Significant differences were detected in height growth and survival among seedling species. Shade intolerant and mid-tolerant species demonstrated greater growth rates than shade tolerant species. Seedling survival was high for all conifer species (>90%) but varied greatly among deciduous species, with Betula alleghaniensis surviving at the highest rate (89%) and Fraxinus americana at the lowest rate (28%).  Substrate type also had significant effects on seedling growth.  In general, mineral soil and B. papyrifera, Tsuga canadensis, and Thuja occidentalis nurse logs supported greater height growth than nurse logs of A. saccharum, B. alleghaniensis, and Abies balsamea. This pattern corresponded positively with trends in substrate inorganic N content. Mycorrhizal colonization positively influenced A. rubrum, T. occidentalis, P. strobus, and B. alleghaniensis seedling growth, and was positively associated with changes in species performance rankings across different substrate types. Collectively, these findings suggest that substrate nutrient content and mycorrhizal colonization are important factors contributing to differing patterns of seedling development across different substrate types.

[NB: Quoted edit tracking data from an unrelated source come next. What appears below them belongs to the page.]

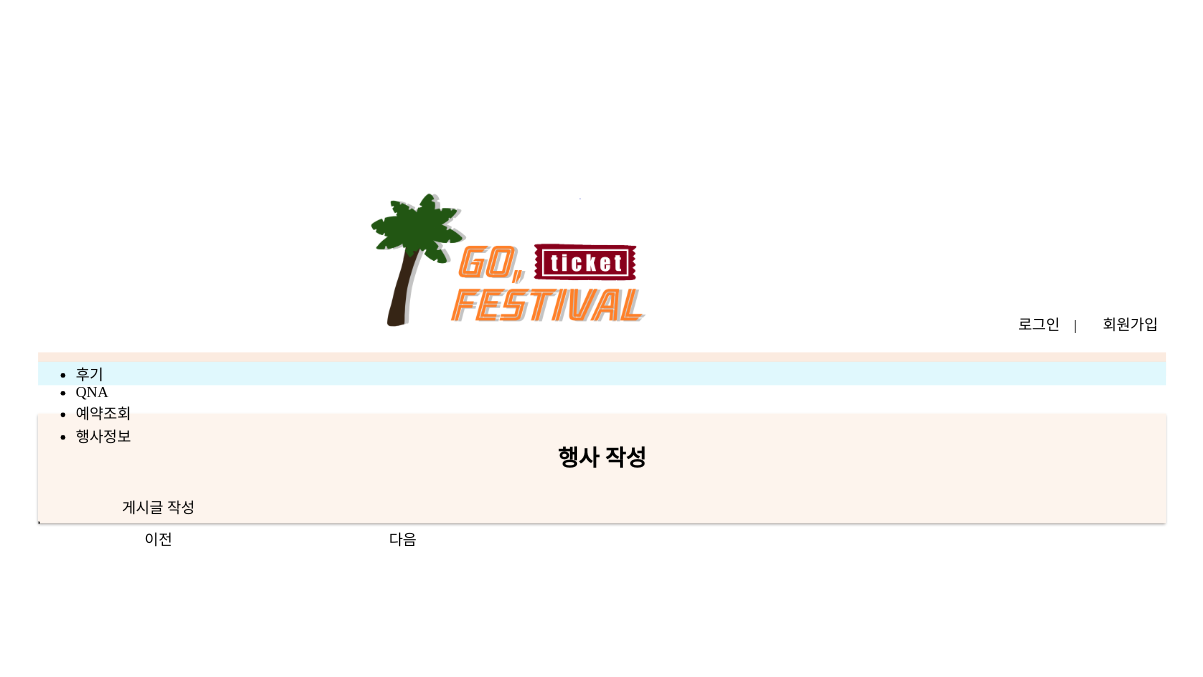
Repository: Changgyu1/Chang_Gu
Page: http://localhost/Project/EventPostingServlet
These files come from the project's save history. The page is drawn as it stood at one moment and after the next save; the edit follows.
The browser window is 1280 px wide. The pictures show the whole page, at 94% of full size.
Some web fonts or font styles are not loaded; a fallback is used. The page is served by Tomcat 9. Other server files are loaded and not shown. Queries for data that is not in the repository find no rows.

Above is the page before, as saved 2023-11-13 15:09:28.

### Project/src/main/webapp/Event_List.jsp
<%@ page language="java" contentType="text/html; charset=UTF-8"
	pageEncoding="EUC-KR"%>
<%@ page import="java.util.ArrayList"%>
<%@ page import="java.util.List"%>
	<%@ page import="park.event.EventPosting"%>
<%@ page import="park.event.EventPostingDAO"%>
<!DOCTYPE html>
<html>
<head>
<meta charset="UTF-8">
<title>Insert title here</title>


<link rel="stylesheet" href="./css/event.css">
<style>
.list{
	float: left;
}
</style>
</head>
<body>
	<div class="diva">
		<!-- 로고 이미지 -->
		<img src="./image/로고1.png" id="logo">

 <!--로그인 버튼-->
    <div style="text-align: right; width: 1215px;">
    <%
    	if(session.getAttribute("email")!=null){
    %>
	 	<button type="button" onclick="location.href='logout.jsp'" style="width:75px;">로그아웃</button>
	 	 <h>|</h>
	    <button type="button" onclick="location.href='mypageServlet?email=<%=session.getAttribute("email")%>'" style="width:100px;">마이페이지</button>
	 <%
    	}else{
	 %>
		 <button type="button" onclick="location.href='login.jsp'" style="width:60px;">로그인</button>
		 <h>|</h>
	    <button type="button" onclick="location.href='join.jsp'" style="width:100px;">회원가입</button>
	  <%
    	}
	  %>

	</div>

	<!-- 메뉴바 -->
	<div id="buttons">
		<ul>
			<li onclick="location.href='review_list.jsp'">후기</li>
			<li onclick="location.href='Qna_List.jsp'">QNA</li>
			<li onclick="location.href='reservation_search.jsp'">예약조회</li>
			<li onclick="location.href='Event_List.jsp'">행사정보</li>
		</ul>
	</div>

		<!-- 가운데 가장 큰 박스 -->
		<div id="background">
			<img src="">
			<h2>행사 작성</h2>
			<!-- 안에 글넣는 하얀 박스-->
			<div id="reviewbox">

				<div>
					<button type="button" onclick="location.href='Event_add.jsp'">게시글
						작성</button>
					<table border="1">
						<%
						EventPostingDAO eventPostingDAO = new EventPostingDAO();
						ArrayList<EventPosting> eventPosting = eventPostingDAO.getAllEventPosting();
						for (EventPosting ep : eventPosting) {
						%>
						<tr class="list">
							<td ><a
								href="Event_Detal.jsp?event_number=<%=ep.getEvent_number()%>"> <img src="<%=eventPostingDAO.Image(ep.getEvent_number())%>" width="200px" heigh="200px";>

							</a></td>
						</tr>

						<%
						}
						%>
					</table>
				</div>
			</div>
		</div>

		<!-- 페이지 넘기는 버튼-->
		<div id="Pagebutton">
			<button id="prevbutton">이전</button>

			<button id="nextbutton">다음</button>
		</div>
	</div>

</body>
</html>

### Project/src/main/java/park/event/EventPostingServlet.java
package park.event;

import java.io.IOException;
import java.sql.Connection;
import java.sql.DriverManager;
import java.sql.PreparedStatement;
import java.sql.ResultSet;
import java.sql.SQLException;
import java.util.ArrayList;

import javax.servlet.ServletException;
import javax.servlet.annotation.WebServlet;
import javax.servlet.http.HttpServlet;
import javax.servlet.http.HttpServletRequest;
import javax.servlet.http.HttpServletResponse;

/**
 * Servlet implementation class EventPostingServlet
 */
@WebServlet("/EventPostingServlet")
public class EventPostingServlet extends HttpServlet {
	private static final String jdbcURL = "jdbc:oracle:thin:@localhost:1521:xe";
	private static final String username = "kiga";
	private static final String password = "kiga1234";

	protected void doGet(HttpServletRequest request, HttpServletResponse response) throws ServletException, IOException {
		Connection connection = null;
		try {
			Class.forName("oracle.jdbc.OracleDriver");
			connection = DriverManager.getConnection(jdbcURL, username, password);
			String sql = "SELECT * FROM event";
			PreparedStatement ps = connection.prepareStatement(sql);
			ResultSet rs = ps.executeQuery();
			ArrayList<EventPosting> eventPostings = new ArrayList<>();

			while(rs.next()) {
				int event_number = rs.getInt("event_number");
				String event_name = rs.getString("event_name");
				String event_day = rs.getString("event_day");
				String event_time = rs.getString("event_time");
				String event_location = rs.getString("event_location");
				double event_price = rs.getDouble("event_price");
				int event_age = rs.getInt("event_age");
				String event_explain = rs.getString("event_explain");
				EventPosting eventPosting = new EventPosting(event_number, event_name, event_day, event_time, event_location, event_price, event_age, event_explain);
				eventPostings.add(eventPosting);
			}

			request.setAttribute("Event_List", eventPostings);
			request.getRequestDispatcher("Event_List.jsp").forward(request, response);
		} catch (ClassNotFoundException e) {
			// TODO Auto-generated catch block
			e.printStackTrace();
		} catch (SQLException e) {
			// TODO Auto-generated catch block
			e.printStackTrace();
		}
	}

}

### Project/src/main/java/park/event/EventPostingDAO.java
package park.event;

import java.sql.Blob;
import java.sql.Connection;
import java.sql.DriverManager;
import java.sql.PreparedStatement;
import java.sql.ResultSet;
import java.sql.SQLException;
import java.util.ArrayList;

public class EventPostingDAO {

	private static final String jdbcURL = "jdbc:oracle:thin:@localhost:1521:xe";
	private static final String username = "kiga";
	private static final String password = "kiga1234";

	public EventPostingDAO() {
		try {
			Class.forName("oracle.jdbc.OracleDriver");
		} catch (ClassNotFoundException e) {
			// TODO Auto-generated catch block
			e.printStackTrace();
		}
	}

	public int deleteEventPage(int event_number) {
		try {
			Connection connection = DriverManager.getConnection(jdbcURL, username, password);
			String sql = "DELETE FROM event WHERE event_number = ?";
			PreparedStatement ps = connection.prepareStatement(sql);
			ps.setInt(1, event_number);

			ps.executeUpdate();

		} catch (SQLException e) {
			// TODO Auto-generated catch block
			e.printStackTrace();
		}
		return event_number;
	}

	public ArrayList<EventPosting> getAllEventPosting(){
		ArrayList<EventPosting> eventPostings = new ArrayList<>();

		try {
			Connection connection = DriverManager.getConnection(jdbcURL, username, password);
			String sql = "SELECT * FROM event ";
			PreparedStatement ps = connection.prepareStatement(sql);
			ResultSet result = ps.executeQuery();

			while(result.next()) {
				int event_number = result.getInt("event_number");
				String event_name = result.getString("event_name");
				String event_day = result.getString("event_day");
				String event_time = result.getString("event_time");
				String event_location = result.getString("event_location");
				double event_price = result.getDouble("event_price");
				int event_age = result.getInt("event_age");
				String event_explain = result.getString("event_explain");

				EventPosting eventPosting = new EventPosting(event_number, event_name, event_day, event_time, event_location, event_price, event_age, event_explain);
				eventPostings.add(eventPosting);

			}
		} catch (SQLException e) {
			// TODO Auto-generated catch block
			e.printStackTrace();
		}
		return eventPostings;
	}

	public EventPosting getEventInfo(int event_number) {
		EventPosting eventPosting = null;

		Connection conn;
		try {
			conn = DriverManager.getConnection(jdbcURL, username, password);
			String sql = "SELECT * FROM event where event_number = ? ";
			PreparedStatement ps = conn.prepareStatement(sql);
			ps.setInt(1, event_number);
			ResultSet result = ps.executeQuery();

			if(result.next()) {
				event_number = result.getInt("event_number");
				String event_name = result.getString("event_name");
				String event_day = result.getString("event_day");
				String event_time = result.getString("event_time");
				String event_location = result.getString("event_location");
				double event_price = result.getDouble("event_price");
				int event_age = result.getInt("event_age");
				String event_explain = result.getString("event_explain");


				eventPosting = new EventPosting(event_number, event_name, event_day, event_time, event_location, event_price, event_age, event_explain);
			}
		} catch (SQLException e) {
			// TODO Auto-generated catch block
			e.printStackTrace();
		}
		return eventPosting;
	}

	public int delete(int event_number) {
		String sql = "DELETE EVENT WHERE event_number = ?";
		Connection conn;
		try {
			conn = DriverManager.getConnection(jdbcURL, username, password);
			PreparedStatement ps = conn.prepareStatement(sql);
			ps.setInt(1, event_number);
			return ps.executeUpdate();
		} catch (SQLException e1) {
			// TODO Auto-generated catch block
			e1.printStackTrace();
		}
		return -1; //DB 오류
	}

	public int updateEvent(int event_number, String event_name, String event_location, String event_day, String event_time, double event_price
			, int event_age, String event_explain) {
		String sql = "UPDATE EVENT SET event_name = ?, event_location = ?, event_day = ?, event_time= ?, event_price = ?, event_age = ?, event_explain = ? WHERE event_number = ?";
		Connection conn;
		try {
			conn = DriverManager.getConnection(jdbcURL, username, password);
			PreparedStatement ps = conn.prepareStatement(sql);
			ps.setString(1, event_name);
			ps.setString(2, event_location);
			ps.setString(3, event_day);
			ps.setString(4, event_time);
			ps.setDouble(5, event_price);
			ps.setInt(6, event_age);
			ps.setString(7, event_explain);
			ps.setInt(8, event_number);
			return ps.executeUpdate();
		} catch (SQLException e1) {
			// TODO Auto-generated catch block
			e1.printStackTrace();
		}
		return -1; //DB 오류
	}

	public int updateEventLocation(int event_number, String event_loaction) {
		String sql = "UPDATE EVENT SET event_loaction = ? WHERE event_number = ?";
		Connection conn;
		try {
			conn = DriverManager.getConnection(jdbcURL, username, password);
			PreparedStatement ps = conn.prepareStatement(sql);
			ps.setString(1, event_loaction);
			ps.setInt(2, event_number);
			return ps.executeUpdate();
		} catch (SQLException e1) {
			// TODO Auto-generated catch block
			e1.printStackTrace();
		}
		return -1; //DB 오류
	}
	public int updateEventDay(int event_number, String event_day) {
		String sql = "UPDATE EVENT SET event_day = ? WHERE event_number = ?";
		Connection conn;
		try {
			conn = DriverManager.getConnection(jdbcURL, username, password);
			PreparedStatement ps = conn.prepareStatement(sql);
			ps.setString(1, event_day);
			ps.setInt(2, event_number);
			return ps.executeUpdate();
		} catch (SQLException e1) {
			// TODO Auto-generated catch block
			e1.printStackTrace();
		}
		return -1; //DB 오류
	}
	public int updateEventTime(int event_number, String event_time) {
		String sql = "UPDATE EVENT SET event_time = ? WHERE event_number = ?";
		Connection conn;
		try {
			conn = DriverManager.getConnection(jdbcURL, username, password);
			PreparedStatement ps = conn.prepareStatement(sql);
			ps.setString(1, event_time);
			ps.setInt(2, event_number);
			return ps.executeUpdate();
		} catch (SQLException e1) {
			// TODO Auto-generated catch block
			e1.printStackTrace();
		}
		return -1; //DB 오류
	}
	public int updateEventPrice(int event_number, int event_price) {
		String sql = "UPDATE EVENT SET event_price = ? WHERE event_number = ?";
		Connection conn;
		try {
			conn = DriverManager.getConnection(jdbcURL, username, password);
			PreparedStatement ps = conn.prepareStatement(sql);
			ps.setInt(1, event_price);
			ps.setInt(2, event_number);
			return ps.executeUpdate();
		} catch (SQLException e1) {
			// TODO Auto-generated catch block
			e1.printStackTrace();
		}
		return -1; //DB 오류
	}

	public int updateEventAge(int event_number, int event_age) {
		String sql = "UPDATE EVENT SET event_age = ? WHERE event_number = ?";
		Connection conn;
		try {
			conn = DriverManager.getConnection(jdbcURL, username, password);
			PreparedStatement ps = conn.prepareStatement(sql);
			ps.setInt(1, event_age);
			ps.setInt(2, event_number);
			return ps.executeUpdate();
		} catch (SQLException e1) {
			// TODO Auto-generated catch block
			e1.printStackTrace();
		}
		return -1; //DB 오류
	}

	public int updateEventExplain(int event_number, String event_explain) {
		String sql = "UPDATE EVENT SET event_explain = ? WHERE event_number = ?";
		Connection conn;
		try {
			conn = DriverManager.getConnection(jdbcURL, username, password);
			PreparedStatement ps = conn.prepareStatement(sql);
			ps.setString(1, event_explain);
			ps.setInt(2, event_number);
			return ps.executeUpdate();
		} catch (SQLException e1) {
			// TODO Auto-generated catch block
			e1.printStackTrace();
		}
		return -1; //DB 오류
	}

	public int updateEventImage(int event_number, String event_explain) {
		String sql = "UPDATE EVENT SET event_explain = ? WHERE event_number = ?";
		Connection conn;
		try {
			conn = DriverManager.getConnection(jdbcURL, username, password);
			PreparedStatement ps = conn.prepareStatement(sql);
			ps.setString(1, event_explain);
			ps.setInt(2, event_number);
			return ps.executeUpdate();
		} catch (SQLException e1) {
			// TODO Auto-generated catch block
			e1.printStackTrace();
		}
		return -1; //DB 오류
	}


	public String Image(int event_number) {
		String sql = "SELECT event_img FROM event WHERE event_number = ?";
		Connection conn;
		try {
			conn = DriverManager.getConnection(jdbcURL, username, password);
			PreparedStatement ps = conn.prepareStatement(sql);
			ps.setInt(1, event_number);
			ResultSet rs = ps.executeQuery();
			if(rs.next()) {
				 Blob blob = rs.getBlob("event_img");
                 byte[] imageBytes = blob.getBytes(1, (int) blob.length());

                 String imageBase64 = java.util.Base64.getEncoder().encodeToString(imageBytes);
                 String imageUrl = "data:[embedded picture, 24 characters]" + imageBase64;

                 return imageUrl;
			}

		} catch (SQLException e1) {
			// TODO Auto-generated catch block
			e1.printStackTrace();
		}
		return null; // DB 오류
	}
}

### Project/src/main/webapp/css/event.css
@font-face {
    font-family: 'NanumSquareNeo-Variable';
    src: url('https://cdn.jsdelivr.net/gh/projectnoonnu/noonfonts_11-01@1.0/NanumSquareNeo-Variable.woff2') format('woff2');
    font-weight: normal;
    font-style: normal;
}

    *{
    font-family: 'NanumSquareNeo-Variable';
    }

     body{
 	   	 position: absolute;
            padding: 20px;
            top: 50%;
            left: 50%;
            transform: translate(-50%, -50%);
    }


    #logo{
        width:300px;
        margin-left:350px;
        margin-bottom:-35px;
        margin-top:50px;
    }

      #logo-a{
        width:300px;
        margin-left:350px;
        margin-bottom:-60px;
        margin-top:50px;
    }




    #searchbox{
     margin-right:100px;
        }


    #buttons{
        background:rgba(150, 230, 248, 0.295);
        height: 25px;
        width: 1200px;
        box-shadow: 0px -10px 0px rgba(249, 220, 201, 0.575);
        margin-top: 25px;

    }

    button{
        border:none;
        background:none;
        margin: 3px;
        font-size: 16px;
        width: 250px;

    }

    #background{
        background-color:rgba(249, 220, 201, 0.326);
        width: 1200px;
        height: 100%;
        margin-top: 30px;

        box-shadow: 0px 2px 3px rgb(161, 160, 159);
        padding-top:10px;

    }



    #whitebox{

    	padding-top:20px;
    	max-width: 1000px;
        height: 100%;
        margin-left:auto;
        margin-right:auto;
        background-color: #ffffff;
        text-align:center;
        box-shadow: 0px 1px 3px rgb(161, 160, 159);
        margin-top : 20px;

    }


    #qna{
    margin:10px;
    width:700px;
    height:250px;

    }

    #qna_title{
    margin:10px;
    width:700px;
    height:30px;

    }

    #qna_content{
    margin:10px;
    width:700px;
    height:250px;
    }

    #qna_name{
    margin:10px;
    width:120px;
    height:30px;
    }

    #qna_password{
    margin:10px;
    width:120px;
    height:30px;
    }

    #qna_email{
    margin:10px;
    width:120px;
    height:30px;
    }

    #event_number{
    margin:10px;
    width:120px;
    height:30px;
    }


    h2{
    font-family: 'NanumSquareNeo-Variable';
 	margin-top:0px;
    text-align: center;
    }


    #list{

        background-color: rgba(149, 150, 149, 0.055);
        border: 1px solid gray;
        border-collapse: collapse;
        padding: 10px;
        width:900px;
        text-align: center;
        margin-left:auto;
		margin-right:auto;

        }


        th{

            background-color: rgba(161, 161, 161, 0.377);

        }

        th,td{

            border: 1px solid gray;
            padding: 10px;
        }

        #textbox{
        margin-right:100px;
        }

After the next save:
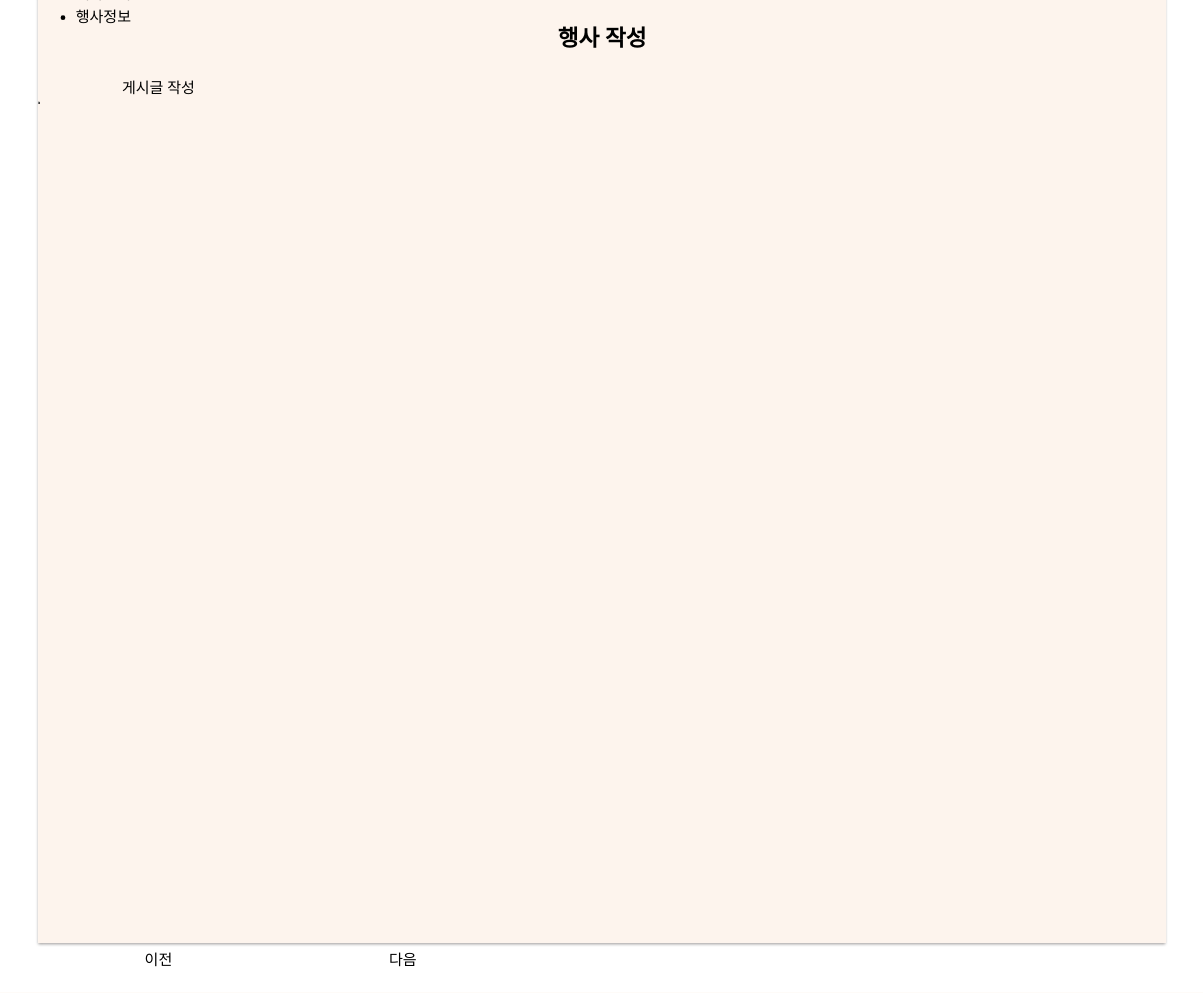
Saved 92 s later.
--- a/Project/src/main/webapp/css/event.css
+++ b/Project/src/main/webapp/css/event.css
@@ -61,7 +61,7 @@
     #background{
         background-color:rgba(249, 220, 201, 0.326);
         width: 1200px;
-        height: 100%;
+        height: 1000px;
         margin-top: 30px;
 
         box-shadow: 0px 2px 3px rgb(161, 160, 159);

It also suggests that management efforts should focus on preserving individual species of nurse logs rather than considering them a generic entity.